I cannot comment on the U.S. Attorney’s Office in Burton’s cases. In my own experience, I found the people there to be arrogant and distasteful to deal with, but those encounters were a long time ago. It is clear, however, that Burton has been “spun,” and I have no clear answer as to why. I would, however, posit that arrests, like anything else in the District, have a racial component. An investigator must always be aware that, in an arrest, some racial difficulties may occur, that subjects of ongoing investigations may have friends in high places, and that investigators may be given the runaround. The investigator finds him- or herself subject to the full blast of departmental rule enforcement: All of a sudden and without warning, you cannot walk into your office without some silly and arcane departmental regulation being applied. At the end of my career, I found myself the object of constant and unremitting scrutiny; whatever I did was roundly criticized. And so I retired.

It would be easy to say that Burton is obsessive, and perhaps he is, but we as a community are well-served by Burton and the few like him. There are supervisors in the MPD who graduated from the “Ivies.” Unlike Burton, they arrested no one in their careers, but because they were able to subordinate any visible intellectualism whatsoever, and even though they never offered up any creativity in police thinking (thereby threatening their less-talented peers), they rose right to the top of the department.

I am not sure where Burton’s extraordinary, unremitting zeal for justice is going to take him or his case. It is pretty clear that a group of scoundrels need to be charged with some crimes. Not only does Burton know it, so do the folks at the U.S. Attorney’s Office and the senior managers of the MPD who are familiar with his case.

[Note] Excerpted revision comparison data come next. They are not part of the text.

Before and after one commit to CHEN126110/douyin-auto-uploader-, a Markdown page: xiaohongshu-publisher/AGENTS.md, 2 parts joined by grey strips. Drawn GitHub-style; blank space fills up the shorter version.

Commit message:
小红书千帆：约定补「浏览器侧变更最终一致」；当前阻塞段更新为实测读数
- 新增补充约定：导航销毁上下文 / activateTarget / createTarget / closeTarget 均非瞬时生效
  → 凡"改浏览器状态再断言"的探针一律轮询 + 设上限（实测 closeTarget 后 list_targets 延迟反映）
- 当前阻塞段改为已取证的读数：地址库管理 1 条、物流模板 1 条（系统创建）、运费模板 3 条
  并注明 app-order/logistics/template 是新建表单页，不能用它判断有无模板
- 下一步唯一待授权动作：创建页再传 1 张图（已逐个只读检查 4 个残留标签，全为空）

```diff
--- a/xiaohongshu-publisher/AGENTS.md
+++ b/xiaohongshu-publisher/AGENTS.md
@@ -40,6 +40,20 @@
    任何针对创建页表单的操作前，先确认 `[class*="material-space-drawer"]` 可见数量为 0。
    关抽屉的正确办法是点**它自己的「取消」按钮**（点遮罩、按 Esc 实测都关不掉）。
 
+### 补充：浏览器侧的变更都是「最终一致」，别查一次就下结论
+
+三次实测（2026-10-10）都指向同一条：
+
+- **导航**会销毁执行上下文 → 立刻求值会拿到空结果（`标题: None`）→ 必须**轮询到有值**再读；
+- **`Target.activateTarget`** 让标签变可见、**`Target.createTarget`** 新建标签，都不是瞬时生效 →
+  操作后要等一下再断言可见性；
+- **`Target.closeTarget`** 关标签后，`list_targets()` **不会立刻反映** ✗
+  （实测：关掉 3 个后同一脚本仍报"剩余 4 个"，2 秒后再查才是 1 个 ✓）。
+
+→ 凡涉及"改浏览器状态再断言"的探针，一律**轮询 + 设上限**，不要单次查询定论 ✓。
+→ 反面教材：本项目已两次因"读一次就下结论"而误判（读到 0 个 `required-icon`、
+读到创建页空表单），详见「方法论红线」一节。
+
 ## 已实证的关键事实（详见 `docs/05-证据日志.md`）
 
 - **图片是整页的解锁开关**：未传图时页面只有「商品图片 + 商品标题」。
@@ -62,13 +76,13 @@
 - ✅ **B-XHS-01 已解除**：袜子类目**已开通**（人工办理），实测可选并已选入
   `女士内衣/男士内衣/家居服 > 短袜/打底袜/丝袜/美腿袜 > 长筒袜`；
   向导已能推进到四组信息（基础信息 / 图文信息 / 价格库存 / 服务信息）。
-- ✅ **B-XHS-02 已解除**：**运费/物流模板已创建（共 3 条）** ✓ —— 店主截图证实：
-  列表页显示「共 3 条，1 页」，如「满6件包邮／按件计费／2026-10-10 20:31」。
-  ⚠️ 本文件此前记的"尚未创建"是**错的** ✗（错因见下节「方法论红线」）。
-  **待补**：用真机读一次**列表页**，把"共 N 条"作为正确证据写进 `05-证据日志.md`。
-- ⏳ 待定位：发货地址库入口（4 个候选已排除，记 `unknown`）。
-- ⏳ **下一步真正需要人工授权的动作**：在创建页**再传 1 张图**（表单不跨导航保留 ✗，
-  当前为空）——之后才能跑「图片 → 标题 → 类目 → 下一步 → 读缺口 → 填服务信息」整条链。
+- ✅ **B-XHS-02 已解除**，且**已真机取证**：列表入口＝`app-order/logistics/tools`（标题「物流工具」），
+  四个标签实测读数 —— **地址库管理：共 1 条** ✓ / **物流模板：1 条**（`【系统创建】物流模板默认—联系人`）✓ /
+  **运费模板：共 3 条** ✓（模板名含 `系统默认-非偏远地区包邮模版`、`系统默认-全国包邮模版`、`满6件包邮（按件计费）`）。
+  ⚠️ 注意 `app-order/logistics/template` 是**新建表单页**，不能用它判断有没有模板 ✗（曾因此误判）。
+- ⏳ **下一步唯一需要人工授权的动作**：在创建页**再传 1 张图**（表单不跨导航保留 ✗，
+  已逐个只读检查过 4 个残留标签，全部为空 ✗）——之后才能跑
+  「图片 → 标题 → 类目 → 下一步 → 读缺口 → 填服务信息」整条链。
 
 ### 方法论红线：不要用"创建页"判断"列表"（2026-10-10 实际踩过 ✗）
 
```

Some of us live and think quite differently from the general population. We have seen too much death and misery; it has entered into the very fiber of our very being. Some, like Burton, just never go away. Thank God for them.

American University Park